Could you restate every entry word for word, minus the pictures?

BEGIN Material for this task

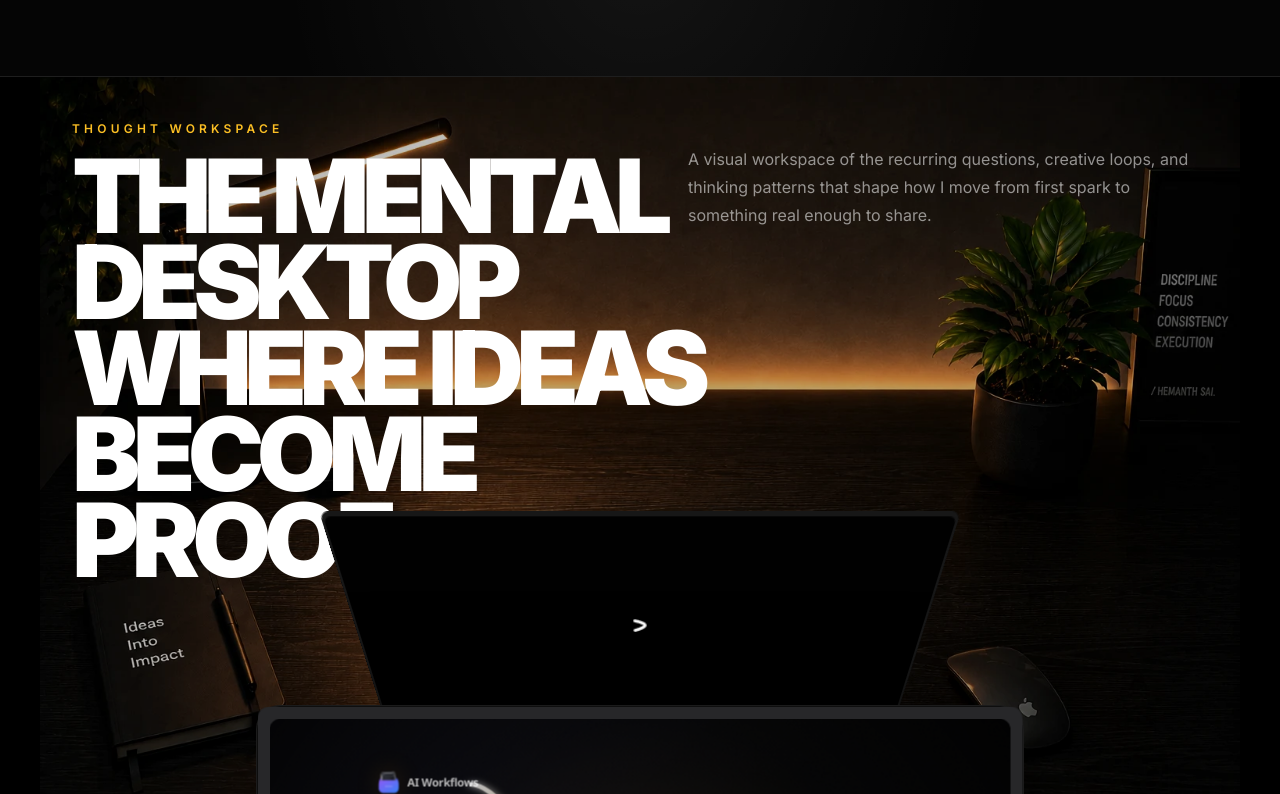
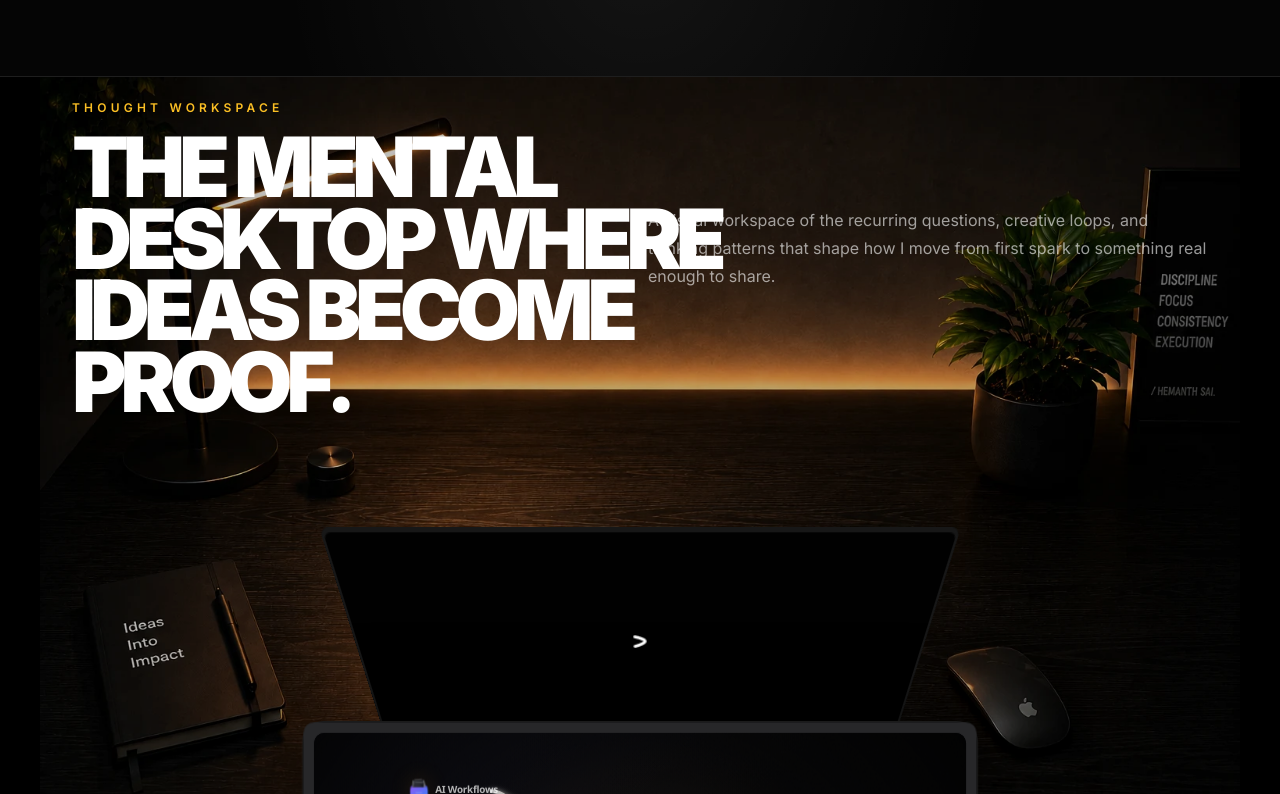
Before and after one commit to batmanvigilante7/hemanthsai, a React (Vite) app: page / in a window 1280 px wide. Shown: the part 4066-4860 px from the top of the page. Built offline with nearby package versions, Linux system fonts and the light colour scheme.

Commit message:
fix: update ThoughtWorkspace header positions, heading size, and MacbookScroll sizing/margin variables

```diff
--- a/src/components/ThoughtWorkspace.tsx
+++ b/src/components/ThoughtWorkspace.tsx
@@ -68,12 +68,12 @@ export function ThoughtWorkspace() {
                 translateY: textTransform,
                 opacity: textOpacity,
               }}
-              className="pointer-events-none absolute left-8 top-[6.5rem] max-w-[720px] hidden lg:block"
+              className="pointer-events-none absolute left-8 top-[5.2rem] max-w-[760px] hidden lg:block"
             >
               <p className="mb-4 text-xs font-semibold uppercase tracking-[0.35em] text-amber-400">
                 Thought Workspace
               </p>
-              <h2 className="text-[clamp(3.2rem,8vw,7rem)] font-black uppercase leading-[0.84] tracking-[-0.075em] text-white">
+              <h2 className="text-[clamp(3.4rem,6.5vw,5.8rem)] font-black uppercase leading-[0.86] tracking-[-0.075em] text-white">
                 The Mental Desktop Where Ideas Become Proof.
               </h2>
             </motion.div>
@@ -84,13 +84,13 @@ export function ThoughtWorkspace() {
                 translateY: textTransform,
                 opacity: textOpacity,
               }}
-              className="pointer-events-none absolute right-8 top-[8rem] max-w-[520px] text-base leading-7 text-white/55 hidden lg:block"
+              className="pointer-events-none absolute right-8 top-[11.8rem] max-w-[560px] text-base leading-7 text-white/60 hidden lg:block"
             >
               A visual workspace of the recurring questions, creative loops, and thinking patterns that shape how I move from first spark to something real enough to share.
             </motion.p>
 
             {/* MacBook placement target */}
-            <div className="absolute left-1/2 top-[38%] w-full max-w-[760px] -translate-x-1/2 overflow-visible hidden lg:flex justify-center z-20">
+            <div className="absolute left-1/2 top-[47%] w-full max-w-[700px] -translate-x-1/2 overflow-visible hidden lg:flex justify-center z-20">
               <MacbookScroll
                 title={
                   <span>
@@ -101,6 +101,11 @@ export function ThoughtWorkspace() {
                 screenContent={<ThoughtOSScreen scrollYProgress={scrollYProgress} />}
                 sectionMode
                 scrollYProgress={scrollYProgress}
+                scaleXMax={1.32}
+                scaleYMax={1.32}
+                translateMax={120}
+                scaleXMin={1.05}
+                scaleYMin={0.52}
               />
             </div>
           </div>
--- a/src/components/ui/macbook-scroll.tsx
+++ b/src/components/ui/macbook-scroll.tsx
@@ -108,7 +108,7 @@ export const MacbookScroll = ({
       style={containerStyle}
       className={cn(
         "flex shrink-0 scale-[0.35] transform flex-col items-center justify-start py-0 [perspective:800px] sm:scale-50 md:scale-100",
-        sectionMode ? "min-h-[86vh] md:py-10" : "min-h-[200vh] md:py-80"
+        sectionMode ? "min-h-0 md:py-0" : "min-h-[200vh] md:py-80"
       )}
     >
       {title !== null && (
@@ -119,7 +119,7 @@ export const MacbookScroll = ({
           }}
           className={cn(
             "text-center text-xl md:text-2xl font-bold text-white",
-            sectionMode ? "mb-10" : "mb-20"
+            sectionMode ? "mb-6" : "mb-20"
           )}
         >
           {title === undefined ? (
```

END Material for this task

Written answer
Before and after one commit to batmanvigilante7/hemanthsai, a React (Vite) app: page / in a window 1280 px wide. Shown: the part 4066-4860 px from the top of the page. Built offline with nearby package versions, Linux system fonts and the light colour scheme.

Commit message:
fix: update ThoughtWorkspace header positions, heading size, and MacbookScroll sizing/margin variables

```diff
--- a/src/components/ThoughtWorkspace.tsx
+++ b/src/components/ThoughtWorkspace.tsx
@@ -68,12 +68,12 @@ export function ThoughtWorkspace() {
                 translateY: textTransform,
                 opacity: textOpacity,
               }}
-              className="pointer-events-none absolute left-8 top-[6.5rem] max-w-[720px] hidden lg:block"
+              className="pointer-events-none absolute left-8 top-[5.2rem] max-w-[760px] hidden lg:block"
             >
               <p className="mb-4 text-xs font-semibold uppercase tracking-[0.35em] text-amber-400">
                 Thought Workspace
               </p>
-              <h2 className="text-[clamp(3.2rem,8vw,7rem)] font-black uppercase leading-[0.84] tracking-[-0.075em] text-white">
+              <h2 className="text-[clamp(3.4rem,6.5vw,5.8rem)] font-black uppercase leading-[0.86] tracking-[-0.075em] text-white">
                 The Mental Desktop Where Ideas Become Proof.
               </h2>
             </motion.div>
@@ -84,13 +84,13 @@ export function ThoughtWorkspace() {
                 translateY: textTransform,
                 opacity: textOpacity,
               }}
-              className="pointer-events-none absolute right-8 top-[8rem] max-w-[520px] text-base leading-7 text-white/55 hidden lg:block"
+              className="pointer-events-none absolute right-8 top-[11.8rem] max-w-[560px] text-base leading-7 text-white/60 hidden lg:block"
             >
               A visual workspace of the recurring questions, creative loops, and thinking patterns that shape how I move from first spark to something real enough to share.
             </motion.p>
 
             {/* MacBook placement target */}
-            <div className="absolute left-1/2 top-[38%] w-full max-w-[760px] -translate-x-1/2 overflow-visible hidden lg:flex justify-center z-20">
+            <div className="absolute left-1/2 top-[47%] w-full max-w-[700px] -translate-x-1/2 overflow-visible hidden lg:flex justify-center z-20">
               <MacbookScroll
                 title={
                   <span>
@@ -101,6 +101,11 @@ export function ThoughtWorkspace() {
                 screenContent={<ThoughtOSScreen scrollYProgress={scrollYProgress} />}
                 sectionMode
                 scrollYProgress={scrollYProgress}
+                scaleXMax={1.32}
+                scaleYMax={1.32}
+                translateMax={120}
+                scaleXMin={1.05}
+                scaleYMin={0.52}
               />
             </div>
           </div>
--- a/src/components/ui/macbook-scroll.tsx
+++ b/src/components/ui/macbook-scroll.tsx
@@ -108,7 +108,7 @@ export const MacbookScroll = ({
       style={containerStyle}
       className={cn(
         "flex shrink-0 scale-[0.35] transform flex-col items-center justify-start py-0 [perspective:800px] sm:scale-50 md:scale-100",
-        sectionMode ? "min-h-[86vh] md:py-10" : "min-h-[200vh] md:py-80"
+        sectionMode ? "min-h-0 md:py-0" : "min-h-[200vh] md:py-80"
       )}
     >
       {title !== null && (
@@ -119,7 +119,7 @@ export const MacbookScroll = ({
           }}
           className={cn(
             "text-center text-xl md:text-2xl font-bold text-white",
-            sectionMode ? "mb-10" : "mb-20"
+            sectionMode ? "mb-6" : "mb-20"
           )}
         >
           {title === undefined ? (
```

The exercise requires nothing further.